**** INFORMATION
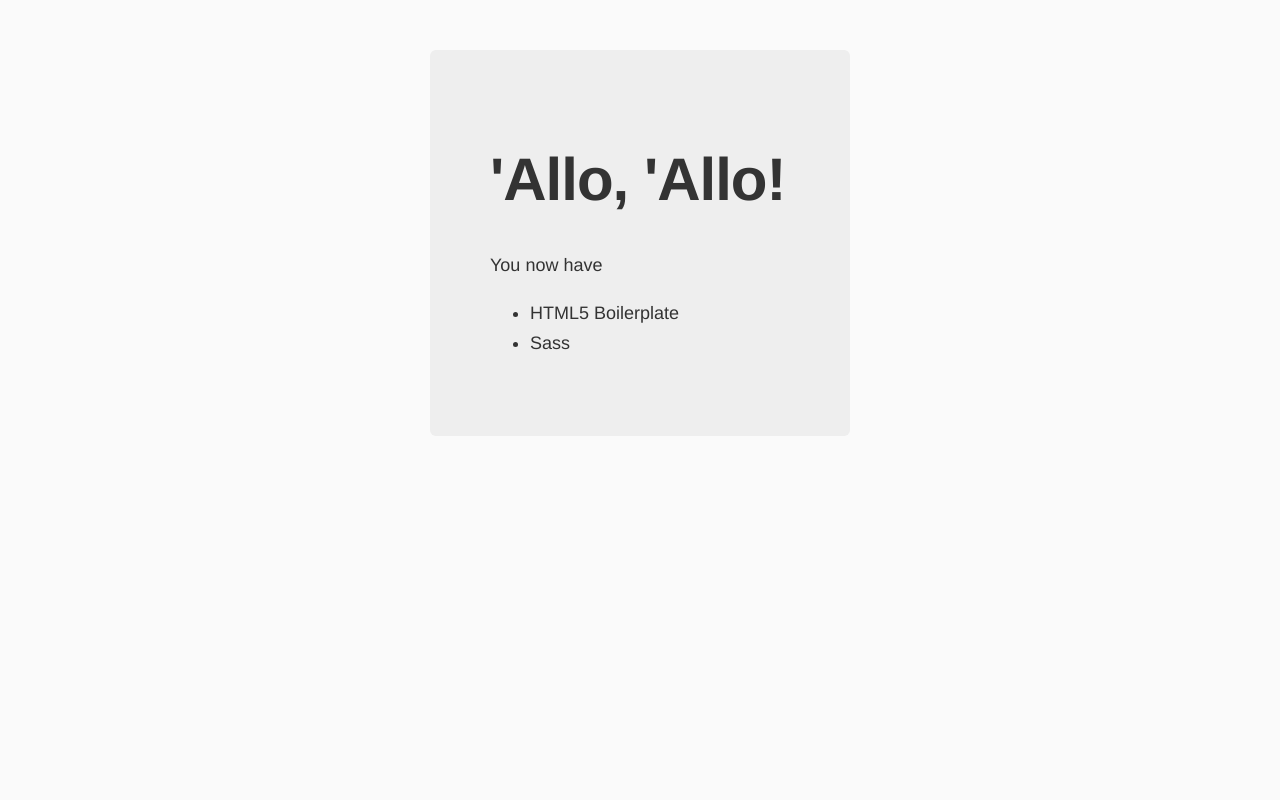
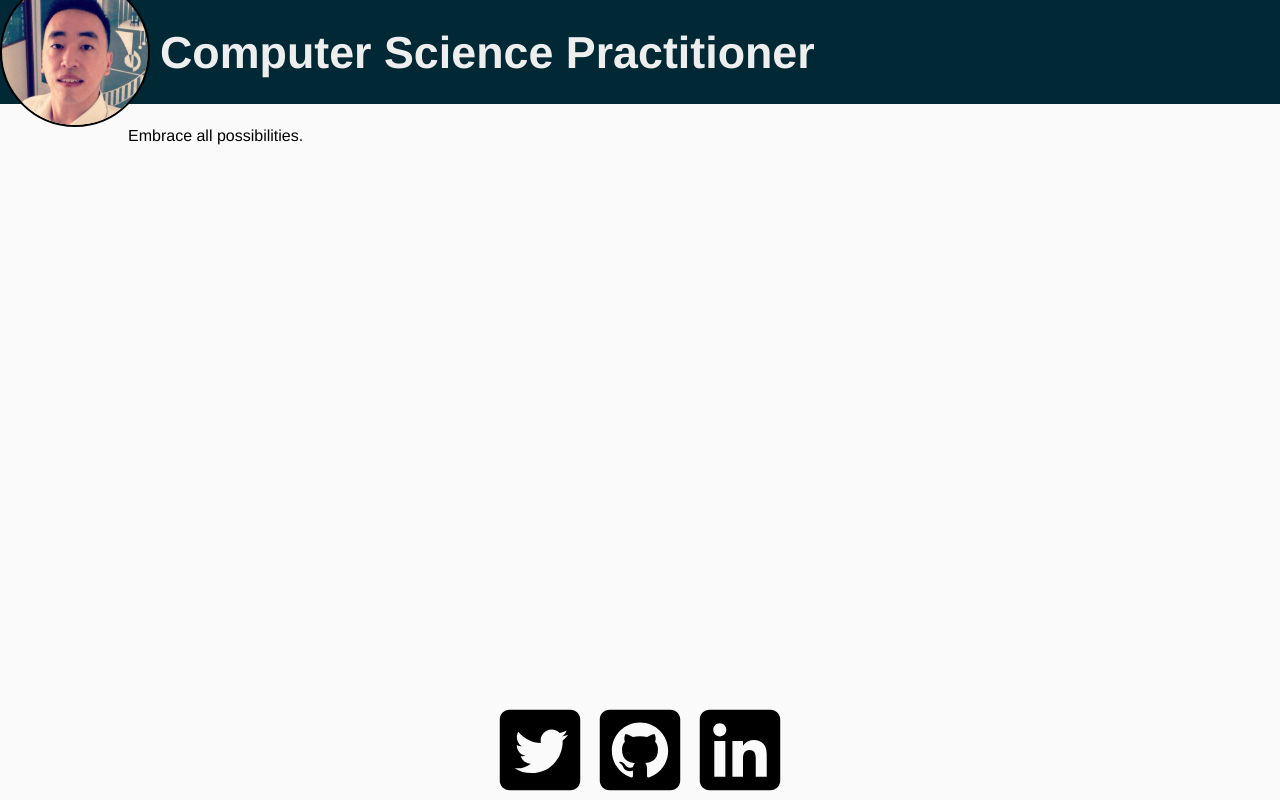
Before and after one commit to yanxiangw/gh-pages, a website: page app/index.html in a window 1280 px wide. Drawn offline with nearby package versions, Linux system fonts and the light colour scheme; files that its build step writes are made by us from their sources.

Commit message:
Replace the boilerplate with actual page. Add basic styles and social links.

```diff
--- a/app/index.html
+++ b/app/index.html
@@ -2,7 +2,7 @@
 <html class="no-js">
   <head>
     <meta charset="utf-8">
-    <title>gh pages</title>
+    <title>Yanxiang Wang</title>
     <meta name="description" content="">
     <meta name="viewport" content="width=device-width">
     <link rel="shortcut icon" href="/favicon.ico">
@@ -20,17 +20,46 @@
       <p class="browsehappy">You are using an <strong>outdated</strong> browser. Please <a href="http://browsehappy.com/">upgrade your browser</a> to improve your experience.</p>
     <![endif]-->
 
-
-    <div class="hero-unit">
-      <h1>'Allo, 'Allo!</h1>
-      <p>You now have</p>
-      <ul>
-      <li>HTML5 Boilerplate</li>
-      <li>Sass</li>
-
-      </ul>
-    </div>
-
+      <header>
+        <div class="profile-img"><img src="images/profile.jpg" alt="Yanxiang Wang" class="alignnone"></div>
+        <h2>Computer Science Practitioner</h2>
+      </header>
+      <div class="main_container">
+        <div class="msg_box">Embrace all possibilities.</div>
+      </div>
+      <footer>
+        <div class="social">
+          <a href="//twitter.com/YanxiangWang">
+            <svg class="twitter" viewBox="0 0 512 512">
+              <use xlink:href='#icon-twitter'/>
+            </svg>
+          </a>
+          <a href="//github.com/yanxiangw">
+            <svg class="github">
+              <use xlink:href='#icon-github'/>
+            </svg>
+          </a>
+          <a href="//sg.linkedin.com/in/yanxiangwang">
+            <svg class="linkedin">
+              <use xlink:href='#icon-linkedin'/>
+            </svg>
+          </a>
+        </div>
+      </footer>
+    <svg style="display: none;">
+      <symbol viewBox="0 0 512 512" id="icon-github">
+        <title>github</title>
+        <path id="github-github-3-icon" d="M412,50H100c-27.614,0-50,22.386-50,50v312c0,27.614,22.386,50,50,50h312c27.614,0,50-22.386,50-50V100 C462,72.386,439.614,50,412,50z M301.672,396.377c-7.311,1.408-9.621-3.086-9.621-6.924c0-4.74,0-20.277,0-39.57 c0-13.448-4.73-22.237-9.895-26.709c32.107-3.567,65.846-15.76,65.846-71.149c0-15.749-5.598-28.61-14.846-38.703 c1.49-3.638,6.432-18.307-1.42-38.162c0,0-12.086-3.873-39.617,14.786c-11.512-3.192-23.867-4.799-36.119-4.858 c-12.252,0.059-24.586,1.667-36.098,4.858c-27.553-18.659-39.664-14.786-39.664-14.786c-7.816,19.855-2.887,34.524-1.385,38.162 c-9.225,10.092-14.857,22.954-14.857,38.703c0,55.26,33.656,67.629,65.693,71.267c-4.131,3.603-7.863,9.962-9.152,19.28 c-8.24,3.686-29.104,10.057-41.965-11.982c0,0-7.627-13.846-22.109-14.867c0,0-14.07-0.176-0.986,8.766 c0,0,9.459,4.437,16.006,21.111c0,0,8.357,25.735,48.467,17.004v26.85c0,3.814-2.324,8.273-9.529,6.936 c-57.303-19.058-98.619-73.121-98.619-136.83c0-79.634,64.564-144.2,144.199-144.2c79.633,0,144.199,64.566,144.199,144.2 C400.199,323.256,358.939,377.285,301.672,396.377z" />
+      </symbol>
+      <symbol viewBox="0 0 512 512" id="icon-linkedin">
+        <title>linkedin</title>
+        <path id="linkedin-linkedin-square-rounded-icon" d="M411.945,50h-312c-27.614,0-50,22.386-50,50v312c0,27.614,22.386,50,50,50h312 c27.614,0,50-22.386,50-50V100C461.945,72.386,439.56,50,411.945,50z M180.996,392.99h-56.537V210.336h56.537V392.99z M152.457,186.417c-18.465,0-33.432-15.09-33.432-33.703c0-18.614,14.967-33.704,33.432-33.704c18.463,0,33.432,15.09,33.432,33.704 C185.889,171.327,170.92,186.417,152.457,186.417z M392.865,392.99h-56.262c0,0,0-69.582,0-95.881 c0-26.296-9.988-40.974-30.781-40.974c-22.629,0-34.453,15.289-34.453,40.974c0,28.133,0,95.881,0,95.881h-54.223V210.336h54.223 v24.599c0,0,16.309-30.171,55.041-30.171s66.455,23.648,66.455,72.572C392.865,326.262,392.865,392.99,392.865,392.99z" />
+      </symbol>
+      <symbol viewBox="0 0 512 512" id="icon-twitter">
+        <title>twitter</title>
+        <path id="twitter-twitter-3-icon" d="M412,50H100c-27.614,0-50,22.386-50,50v312c0,27.614,22.386,50,50,50h312c27.614,0,50-22.386,50-50V100 C462,72.386,439.614,50,412,50z M371.942,207.125c3.553,79.059-55.408,167.203-159.768,167.203 c-31.743,0-61.289-9.305-86.164-25.253c29.821,3.515,59.586-4.758,83.218-23.278c-24.596-0.453-45.356-16.703-52.508-39.035 c8.808,1.684,17.473,1.19,25.383-0.962c-27.03-5.433-45.692-29.784-45.083-55.826c7.577,4.211,16.245,6.74,25.46,7.032 c-25.034-16.73-32.12-49.786-17.396-75.045c27.723,34.006,69.143,56.385,115.857,58.729c-8.199-35.16,18.474-69.019,54.755-69.019 c16.168,0,30.776,6.825,41.029,17.75c12.804-2.52,24.833-7.198,35.694-13.639c-4.197,13.126-13.11,24.141-24.715,31.098 c11.37-1.357,22.204-4.379,32.284-8.851C392.454,189.301,382.926,199.201,371.942,207.125z" />
+      </symbol>
+    </svg>
 
     <!-- build:js(.) scripts/vendor.js -->
     <!-- bower:js -->
--- a/app/styles/main.scss
+++ b/app/styles/main.scss
@@ -1,31 +1,125 @@
 // bower:scss
 // endbower
 
+// sizes
+$max-width: 1170px;
+$mobile-width: 560px;
+$default-padding: 10px;
+$profile-img-size: 150px;
+$profile-border-width: 2px;
+$golden-ratio: 0.618;
+$font-size: 2.8rem;
+$small-font-size: $font-size * $golden-ratio;
+$profile-img-small-size: $profile-img-size * $golden-ratio;
+$profile-clip-size: 23px;
+$header-height: $profile-img-size - $profile-clip-size * 2;
+$header-small-height: $profile-img-small-size - $profile-clip-size * 2 * $golden-ratio;
+
+// font
+$default-font: "Helvetica Neue", Helvetica, Arial, sans-serif;
+
+// colors
+$bg-color: #FAFAFA;
+$twitter-color: #55ACEE;
+$linkedin-color: #083950;
+$github-color: #4183C4;
+$solidate-color: #002935;
+$profile-border-color: black;
+* {
+  margin: 0;
+  padding: 0;
+  box-sizing: border-box;
+}
 body {
-  background: #fafafa;
-  font-family: "Helvetica Neue", Helvetica, Arial, sans-serif;
-  color: #333;
+  background-color: $bg-color;
+  font-family: $default-font;
+  height: 100vh;
 }
-
-.hero-unit {
-  margin: 50px auto 0 auto;
-  width: 300px;
-  font-size: 18px;
-  font-weight: 200;
-  line-height: 30px;
-  background-color: #eee;
-  border-radius: 6px;
-  padding: 60px;
-  h1 {
-    font-size: 60px;
-    line-height: 1;
-    letter-spacing: -1px;
+header {
+  position: relative;
+  height: $header-height;
+  background-color: $solidate-color;
+  color: #eee;
+  .profile-img {
+    position: absolute;
+    top: -$profile-clip-size;
+    left: 0;
+    border: $profile-border-width solid $profile-border-color;
+    display: inline-block;
+    width: $profile-img-size;
+    height: $profile-img-size;
+    border-radius: 50%;
+    overflow: hidden;
+    img {
+      width: $profile-img-size;
+      height: $profile-img-size;
+      max-width: 100%;
+    }
+  }
+  @media (max-width: $mobile-width) {
+    height: $header-small-height;
+    .profile-img {
+      width: $profile-img-small-size;
+      height: $profile-img-small-size;
+      left: -$profile-clip-size;
+      img {
+        width: $profile-img-small-size;
+        height: $profile-img-small-size;
+      }
+    }
+  }
+  h2 {
+    position: absolute;
+    top: 50%;
+    transform: translate(0, -50%);
+    font-size: $font-size;
+    padding-left: $profile-img-size + $default-padding;
+    @media (max-width: $mobile-width) {
+      padding-left: $profile-img-small-size - $profile-clip-size + $default-padding;
+      font-size: $small-font-size;
+    }
   }
 }
-
-.browsehappy {
-  margin: 0.2em 0;
-  background: #ccc;
-  color: #000;
-  padding: 0.2em 0;
+.main_container {
+  margin-top: $profile-clip-size;
+  .msg_box {
+    margin: 0 auto;
+    width: 80%;
+  }
+  @media (max-width: $mobile-width) {
+    margin-top: $profile-clip-size * $golden-ratio;
+  }
 }
+footer {
+  position: absolute;
+  left: 50%;
+  bottom: 0;
+  transform: translate(-50%, 0);
+  .social {
+    display: flex;
+    a {
+      flex-grow: 1;
+      svg {
+        margin: 0 auto;
+        display: block;
+        width: 100px;
+        height: 100px;
+        @media (max-width: 800px) {
+          width: 75px;
+          height: 75px;
+        }
+      }
+      &:hover {
+        .github {
+          fill: $github-color;
+        }
+        .twitter {
+          fill: $twitter-color;
+        }
+        .linkedin {
+          fill: $linkedin-color;
+        }
+      }
+    }
+  }
+}
```
Also changed, not shown: app/images/profile.jpg (added).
********
EXERCISE BRIEF.
Go through the entries above and tally each line that has the word "index"; reply with the tally and nothing else.

SOLUTION BELOW.
3